As 5G technologies are increasingly used for mobile and some fixed wireless access applications, 4G long term evolution (LTE) can still play a significant role in rural broadband. The latest example of that is Verizon’s new LTE Home Internet service, which it just extended to parts of 189 markets across 48 US states.

LTE Home Internet service first launched on 30 July in parts of Georgia, Missouri, Tennessee, Virginia and Kentucky. Verizon has moved rapidly to extend service to select rural areas in every state except Alaska and Vermont as of 1 October.

LTE Home Internet provides unlimited data, plus internet download speeds of 25 Mbps with peaks up to 50 Mbps for $50/month for Verizon wireless customers on mobile plans that cost $30/month or higher, while non-Verizon wireless customers pay $70/month. A $10/month discount for autopay and paperless billing is available for both options.

LTE answers an un-met need

Though relatively slow, the service appears to meet the Federal Communication Commission’s definition for broadband, which is a minimum of 25 Mbps download speed and 3 Mbps upload speed. (Fixed Wireless Access) FWA speeds generally pale in comparison to broadband speeds available in major metropolitan areas, yet they can deliver much-needed internet service to users in rural and remote areas who have limited or no connectivity options. The FCC has said that 24 million people in the US lack fixed terrestrial broadband at speeds of 25 Mbps/3 Mbps, though critics contend that estimate is low.

The need for reliable, fast residential internet has never been greater than it is now due to Covid-19’s impacts on work, school and daily life in general, which is driving Verizon to get more aggressive in fixed wireless access services. The carrier reports that its initial deployments of LTE Home Internet over the summer received a very welcome reception.
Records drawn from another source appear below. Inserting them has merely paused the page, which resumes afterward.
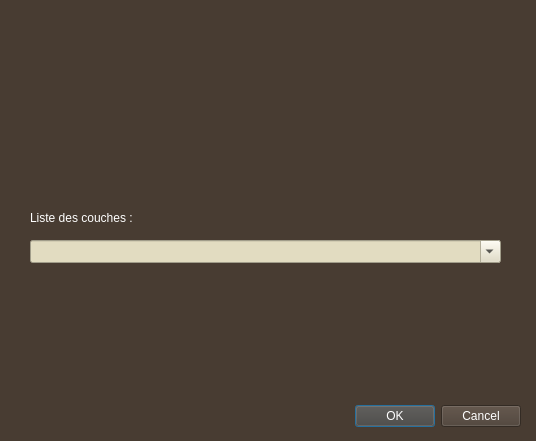
The window that myfirstplugin_dialog_base.ui (wulaurent/myfirstplugin) describes before a commit, drawn with Qt 5.
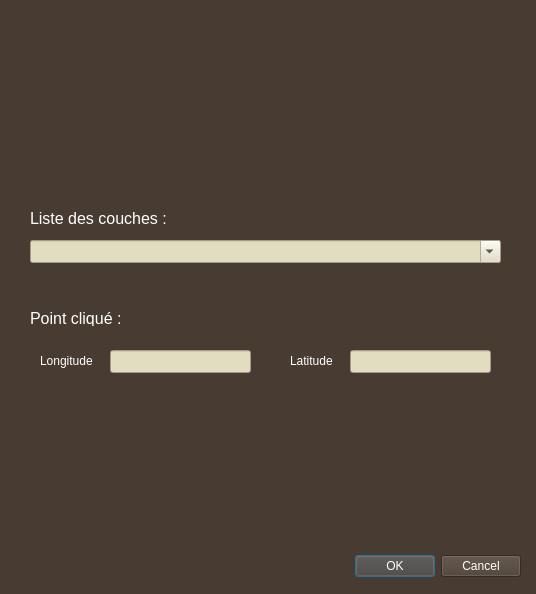
The same window after the commit. Icons and pictures are not drawn.

Commit message: feat(on-canvas-click): clique sur la carte pour obtenir les coordonnées correspondantes au point cliqué

Patch:
```diff
--- a/myfirstplugin_dialog_base.ui
+++ b/myfirstplugin_dialog_base.ui
@@ -10,7 +10,7 @@
     <x>0</x>
     <y>0</y>
     <width>536</width>
-    <height>441</height>
+    <height>594</height>
    </rect>
   </property>
   <property name="palette">
@@ -462,7 +462,7 @@
    <property name="geometry">
     <rect>
      <x>180</x>
-     <y>400</y>
+     <y>550</y>
      <width>341</width>
      <height>32</height>
     </rect>
@@ -925,6 +925,11 @@
      </disabled>
     </palette>
    </property>
+   <property name="font">
+    <font>
+     <pointsize>12</pointsize>
+    </font>
+   </property>
    <property name="text">
     <string>Liste des couches :</string>
    </property>
@@ -974,6 +979,78 @@
     <bool>true</bool>
    </property>
   </widget>
+  <widget class="QLabel" name="clicked_point">
+   <property name="geometry">
+    <rect>
+     <x>30</x>
+     <y>310</y>
+     <width>211</width>
+     <height>16</height>
+    </rect>
+   </property>
+   <property name="font">
+    <font>
+     <pointsize>12</pointsize>
+    </font>
+   </property>
+   <property name="text">
+    <string>Point cliqué :</string>
+   </property>
+  </widget>
+  <widget class="QLineEdit" name="longitude_point">
+   <property name="geometry">
+    <rect>
+     <x>110</x>
+     <y>350</y>
+     <width>141</width>
+     <height>23</height>
+    </rect>
+   </property>
+   <property name="styleSheet">
+    <string notr="true">background-color: rgb(226, 220, 193);
+color: rgb(0, 0, 0);</string>
+   </property>
+  </widget>
+  <widget class="QLabel" name="longitude_label">
+   <property name="geometry">
+    <rect>
+     <x>40</x>
+     <y>350</y>
+     <width>61</width>
+     <height>21</height>
+    </rect>
+   </property>
+   <property name="text">
+    <string>Longitude</string>
+   </property>
+  </widget>
+  <widget class="QLineEdit" name="latitude_point">
+   <property name="geometry">
+    <rect>
+     <x>350</x>
+     <y>350</y>
+     <width>141</width>
+     <height>23</height>
+    </rect>
+   </property>
+   <property name="styleSheet">
+    <string notr="true">background-color: rgb(226, 220, 193);
+color: rgb(0, 0, 0);</string>
+   </property>
+  </widget>
+  <widget class="QLabel" name="latitude_label">
+   <property name="geometry">
+    <rect>
+     <x>290</x>
+     <y>350</y>
+     <width>61</width>
+     <height>21</height>
+    </rect>
+   </property>
+   <property name="text">
+    <string>Latitude</string>
+   </property>
+  </widget>
  </widget>
  <resources/>
  <connections>
```
The commit also changes 1 other file.
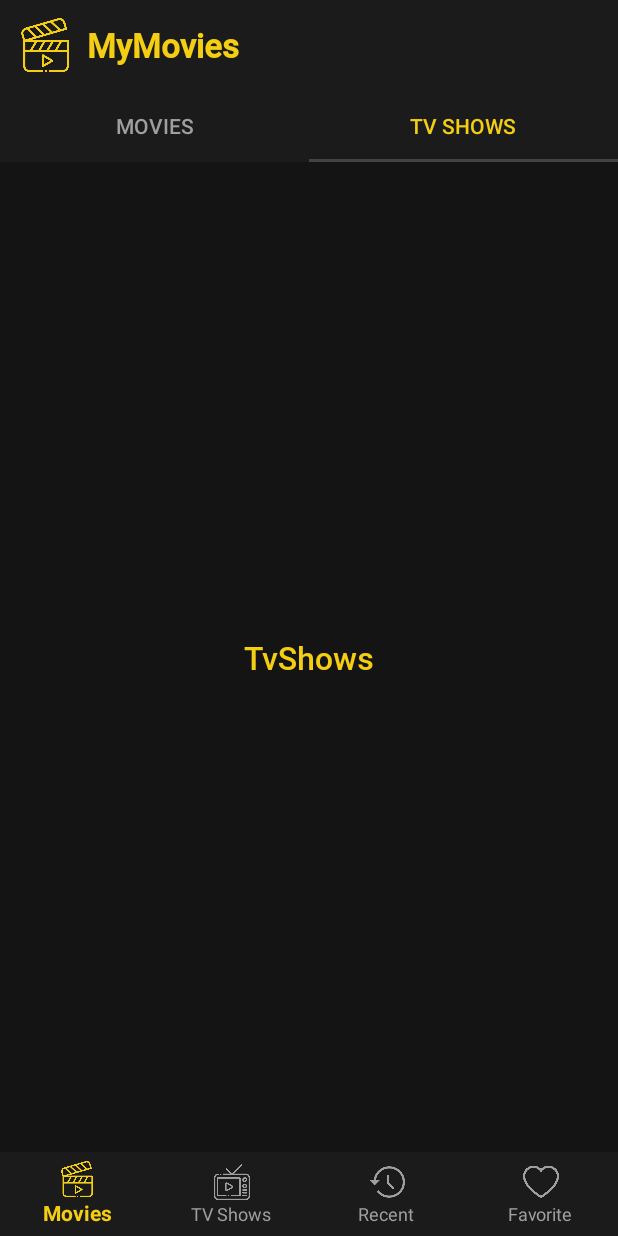
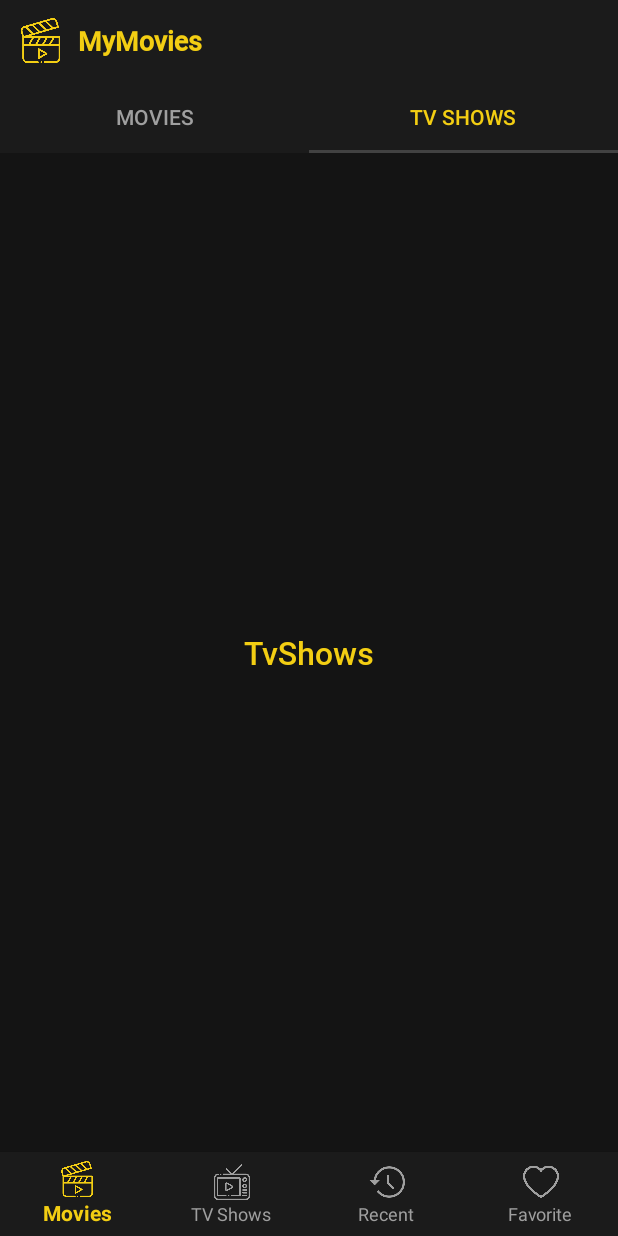
Before and after one commit to muammarahlnn/MyMovies-kt, an Android app: the screen it shows after launch (MainActivity), tab 2 chosen, on a phone screen of 412 x 824 dp. Run offline under Robolectric (Android 15) with nearby library versions, the phone set to English and light mode, and no system bars; 1 statement that could not run was skipped.

Commit message:
fix action bar size

```diff
--- a/app/src/main/res/layout/activity_main.xml
+++ b/app/src/main/res/layout/activity_main.xml
@@ -17,8 +17,8 @@
 
         <ImageView
             android:id="@+id/imageView"
-            android:layout_width="36dp"
-            android:layout_height="36dp"
+            android:layout_width="30dp"
+            android:layout_height="30dp"
             android:layout_marginStart="12dp"
             android:layout_marginVertical="12dp"
             android:src="@drawable/ic_movies_yellow"
@@ -31,11 +31,10 @@
             android:layout_width="wrap_content"
             android:layout_height="wrap_content"
             android:layout_marginStart="10dp"
-
             android:fontFamily="@font/roboto_medium"
             android:text="@string/app_name"
             android:textColor="@color/yellow_primary"
-            android:textSize="22sp"
+            android:textSize="18sp"
             android:textStyle="bold"
             app:layout_constraintBottom_toBottomOf="@+id/imageView"
             app:layout_constraintStart_toEndOf="@+id/imageView"
```
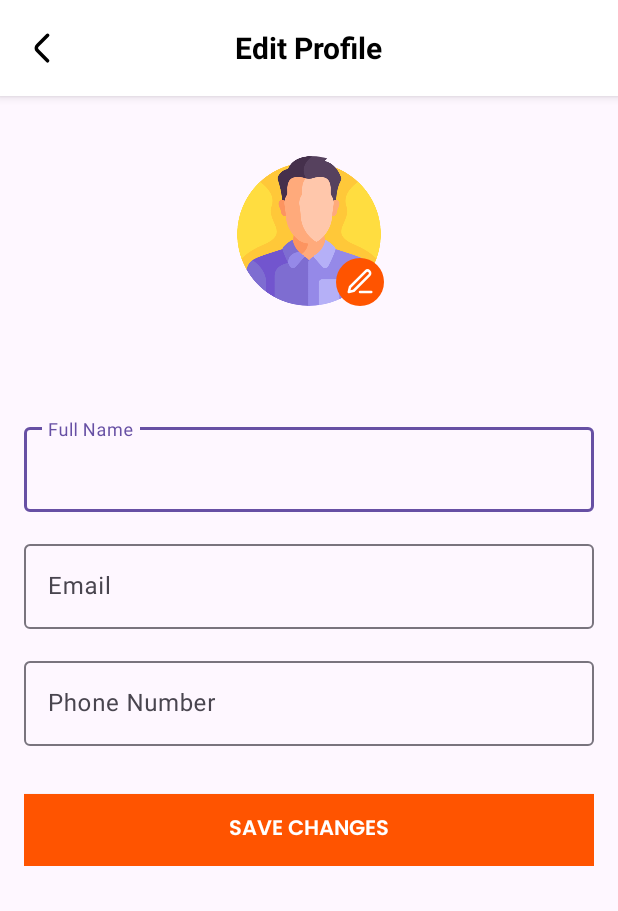
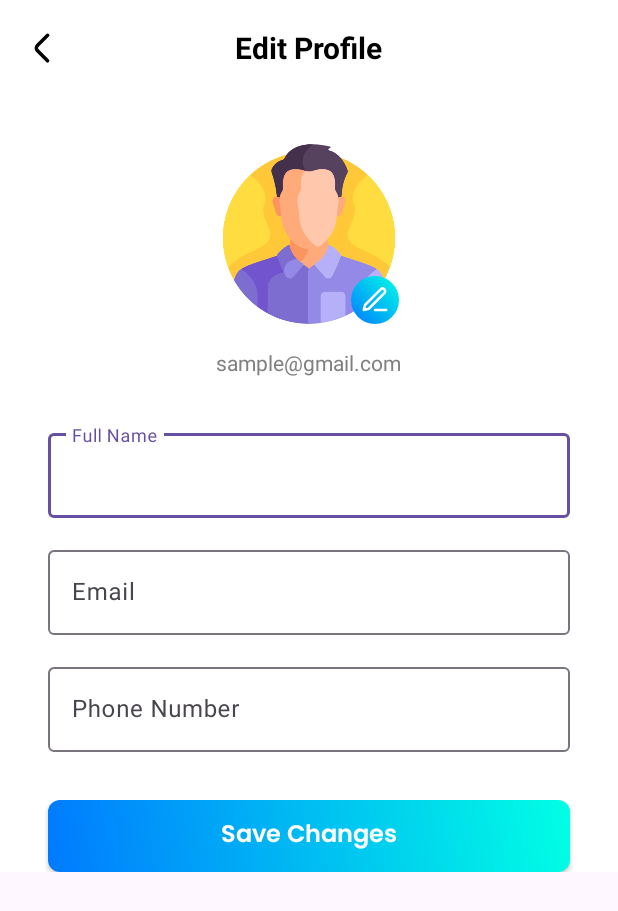
Before and after one commit to RamaScript/Allen-Connect, an Android app: the editProfileActivity screen opened directly, with no data from a screen before it, on a phone screen of 412 x 824 dp. Shown: the top 911 px of the screen. Run offline under Robolectric (Android 15) with nearby library versions, the light colour scheme and no system bars; our stand-ins replace CircleImageView, Firebase (no records; nobody signed in at launch, a user with empty details on screens opened directly), Picasso; pictures from the network do not load.

Commit message:
edit profile ui enhanced

```diff
--- /dev/null
+++ b/app/src/main/res/drawable/gradient_btn.xml
@@ -0,0 +1,15 @@
+<?xml version="1.0" encoding="utf-8"?>
+<selector xmlns:android="http://schemas.android.com/apk/res/android">
+    <!-- When EditText has text -->
+    <item android:state_empty="false">
+        <shape android:shape="rectangle">
+            <gradient
+                android:startColor="@color/color_primary"
+                android:endColor="@color/color_secondry"
+                android:angle="45"/>
+            <corners
+                android:radius="8dp"
+                />
+        </shape>
+    </item>
+</selector>
--- a/app/src/main/res/layout/activity_edit_profile.xml
+++ b/app/src/main/res/layout/activity_edit_profile.xml
@@ -9,7 +9,7 @@
         android:layout_width="match_parent"
         android:layout_height="?attr/actionBarSize"
         android:background="@color/white"
-        android:elevation="4dp">
+        >
 
         <ImageButton
             android:id="@+id/backBtn"
@@ -39,7 +39,8 @@
             android:layout_width="match_parent"
             android:layout_height="wrap_content"
             android:orientation="vertical"
-            android:padding="16dp">
+            android:background="@color/white"
+            >
 
             <!-- Profile Section -->
             <LinearLayout
@@ -47,6 +48,8 @@
                 android:layout_height="wrap_content"
                 android:orientation="vertical"
                 android:gravity="center"
+                android:layout_marginHorizontal="32dp"
+                android:layout_marginVertical="8dp"
                 android:padding="24dp">
 
                 <FrameLayout
@@ -55,8 +58,8 @@
 
                     <de.hdodenhof.circleimageview.CircleImageView
                         android:id="@+id/profile_image"
-                        android:layout_width="100dp"
-                        android:layout_height="100dp"
+                        android:layout_width="120dp"
+                        android:layout_height="120dp"
                         android:src="@drawable/ic_avatar" />
 
                     <ImageView
@@ -64,7 +67,7 @@
                         android:layout_width="32dp"
                         android:layout_height="32dp"
                         android:layout_gravity="bottom|end"
-                        android:background="@drawable/circle_pink_background"
+                        android:background="@drawable/green_dot"
                         android:padding="6dp"
                         android:src="@drawable/ic_edit"
                         app:tint="@color/white" />
@@ -74,7 +77,8 @@
                     android:id="@+id/profile_email"
                     android:layout_width="wrap_content"
                     android:layout_height="wrap_content"
-                    android:layout_marginTop="8dp"
+                    android:layout_marginTop="16dp"
+                    android:text="sample@gmail.com"
                     android:textColor="@color/gray"
                     android:textSize="14sp" />
             </LinearLayout>
@@ -82,7 +86,7 @@
             <com.google.android.material.textfield.TextInputLayout
                 android:layout_width="match_parent"
                 android:layout_height="wrap_content"
-                android:layout_marginTop="24dp"
+                android:layout_marginHorizontal="32dp"
                 android:hint="Full Name">
 
                 <com.google.android.material.textfield.TextInputEditText
@@ -99,6 +103,8 @@
                 android:layout_width="match_parent"
                 android:layout_height="wrap_content"
                 android:orientation="vertical"
+                android:layout_marginHorizontal="32dp"
+
                 android:visibility="gone">
 
                 <com.google.android.material.textfield.TextInputLayout
@@ -135,6 +141,8 @@
                 android:layout_width="match_parent"
                 android:layout_height="wrap_content"
                 android:orientation="vertical"
+                android:layout_marginHorizontal="32dp"
+
                 android:visibility="gone">
 
                 <com.google.android.material.textfield.TextInputLayout
@@ -169,6 +177,8 @@
                 android:id="@+id/professorFields"
                 android:layout_width="match_parent"
                 android:layout_height="wrap_content"
+                android:layout_marginHorizontal="32dp"
+
                 android:orientation="vertical">
 
                 <com.google.android.material.textfield.TextInputLayout
@@ -202,13 +212,16 @@
             </LinearLayout>
 
             <androidx.appcompat.widget.AppCompatButton
-                android:background="@color/btn_color"
+                android:background="@drawable/gradient_btn"
                 android:id="@+id/saveButton"
                 android:textColor="@color/white"
+                android:layout_marginHorizontal="32dp"
                 android:fontFamily="@font/poppins_semibold"
                 android:layout_width="match_parent"
                 android:layout_height="wrap_content"
                 android:layout_marginTop="32dp"
+                android:textSize="16sp"
+                android:textAllCaps="false"
                 android:text="Save Changes" />
 
         </LinearLayout>
```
Yet despite this month’s expansion of service, the geographic footprint for Verizon LTE Home Internet is still quite restricted, and low rural population densities will restrict subscriber additions.

Speed is king in densely populated areas

The service’s rapid, though still limited, expansion shines a light on problems Verizon faces in rolling out its higher-profile fixed wireless access service, 5G Home, which relies upon coverage-constrained millimeter-wave spectrum that is restricting it to densely populated metropolitan areas. In contrast, LTE Home Internet uses multiple spectrum in lower bands – all of which deliver broader coverage than millimeter-wave. What millimeter-wave offers is speed; 5G Home touts maximum download speeds up to 1 Gbps, with typical download speeds of 300 Mbps, making it a potentially viable competitor in cities where customers also have other options for their broadband service.

For now, 5G Home is limited to parts of just eight cities, after adding Minneapolis and St. Paul, on October 1. Two additional cities are slated to get 5G Home service by year’s end. Nonetheless, Verizon continues to miss opportunities to drive signups to the fledgling 5G Home service due to its negligible footprint.

Such missed opportunities should provide an impetus for Verizon to continue rolling out 5G Home and LTE Home Internet. Seemingly insatiable demand for broadband should drive Verizon and rival carriers to continue deploying FWA services as appropriate based on individual market prospects.